-- Opening Marker --

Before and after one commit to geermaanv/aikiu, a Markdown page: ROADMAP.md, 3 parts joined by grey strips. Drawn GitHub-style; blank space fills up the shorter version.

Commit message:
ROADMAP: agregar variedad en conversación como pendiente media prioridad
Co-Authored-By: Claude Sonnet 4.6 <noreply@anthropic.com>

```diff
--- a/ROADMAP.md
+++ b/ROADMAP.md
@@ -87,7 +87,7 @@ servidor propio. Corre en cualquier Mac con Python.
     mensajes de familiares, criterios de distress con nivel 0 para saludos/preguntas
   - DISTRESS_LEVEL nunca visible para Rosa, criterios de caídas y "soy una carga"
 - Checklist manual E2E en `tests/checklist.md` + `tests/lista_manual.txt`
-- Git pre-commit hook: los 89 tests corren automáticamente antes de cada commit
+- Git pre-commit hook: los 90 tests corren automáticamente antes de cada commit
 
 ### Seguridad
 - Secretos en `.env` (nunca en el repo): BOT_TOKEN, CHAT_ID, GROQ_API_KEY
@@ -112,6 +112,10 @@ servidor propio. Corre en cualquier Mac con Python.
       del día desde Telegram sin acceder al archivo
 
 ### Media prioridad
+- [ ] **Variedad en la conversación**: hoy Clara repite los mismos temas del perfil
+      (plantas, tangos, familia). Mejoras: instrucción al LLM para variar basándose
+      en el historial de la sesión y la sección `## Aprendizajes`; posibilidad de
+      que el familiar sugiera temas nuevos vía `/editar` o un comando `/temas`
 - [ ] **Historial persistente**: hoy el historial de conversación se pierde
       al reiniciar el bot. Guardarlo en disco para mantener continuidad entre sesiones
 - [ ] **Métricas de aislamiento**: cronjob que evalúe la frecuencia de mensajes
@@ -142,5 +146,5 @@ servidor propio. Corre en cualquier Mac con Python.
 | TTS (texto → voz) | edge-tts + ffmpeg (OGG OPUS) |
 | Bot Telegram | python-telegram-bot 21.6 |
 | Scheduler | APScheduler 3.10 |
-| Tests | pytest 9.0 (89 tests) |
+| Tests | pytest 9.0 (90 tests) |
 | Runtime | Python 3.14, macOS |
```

-- Closing Marker --

Your goal => Print the data above again, with nothing altered and nothing left out.

Final answer =>
Before and after one commit to geermaanv/aikiu, a Markdown page: ROADMAP.md, 3 parts joined by grey strips. Drawn GitHub-style; blank space fills up the shorter version.

Commit message:
ROADMAP: agregar variedad en conversación como pendiente media prioridad
Co-Authored-By: Claude Sonnet 4.6 <noreply@anthropic.com>

```diff
--- a/ROADMAP.md
+++ b/ROADMAP.md
@@ -87,7 +87,7 @@ servidor propio. Corre en cualquier Mac con Python.
     mensajes de familiares, criterios de distress con nivel 0 para saludos/preguntas
   - DISTRESS_LEVEL nunca visible para Rosa, criterios de caídas y "soy una carga"
 - Checklist manual E2E en `tests/checklist.md` + `tests/lista_manual.txt`
-- Git pre-commit hook: los 89 tests corren automáticamente antes de cada commit
+- Git pre-commit hook: los 90 tests corren automáticamente antes de cada commit
 
 ### Seguridad
 - Secretos en `.env` (nunca en el repo): BOT_TOKEN, CHAT_ID, GROQ_API_KEY
@@ -112,6 +112,10 @@ servidor propio. Corre en cualquier Mac con Python.
       del día desde Telegram sin acceder al archivo
 
 ### Media prioridad
+- [ ] **Variedad en la conversación**: hoy Clara repite los mismos temas del perfil
+      (plantas, tangos, familia). Mejoras: instrucción al LLM para variar basándose
+      en el historial de la sesión y la sección `## Aprendizajes`; posibilidad de
+      que el familiar sugiera temas nuevos vía `/editar` o un comando `/temas`
 - [ ] **Historial persistente**: hoy el historial de conversación se pierde
       al reiniciar el bot. Guardarlo en disco para mantener continuidad entre sesiones
 - [ ] **Métricas de aislamiento**: cronjob que evalúe la frecuencia de mensajes
@@ -142,5 +146,5 @@ servidor propio. Corre en cualquier Mac con Python.
 | TTS (texto → voz) | edge-tts + ffmpeg (OGG OPUS) |
 | Bot Telegram | python-telegram-bot 21.6 |
 | Scheduler | APScheduler 3.10 |
-| Tests | pytest 9.0 (89 tests) |
+| Tests | pytest 9.0 (90 tests) |
 | Runtime | Python 3.14, macOS |
```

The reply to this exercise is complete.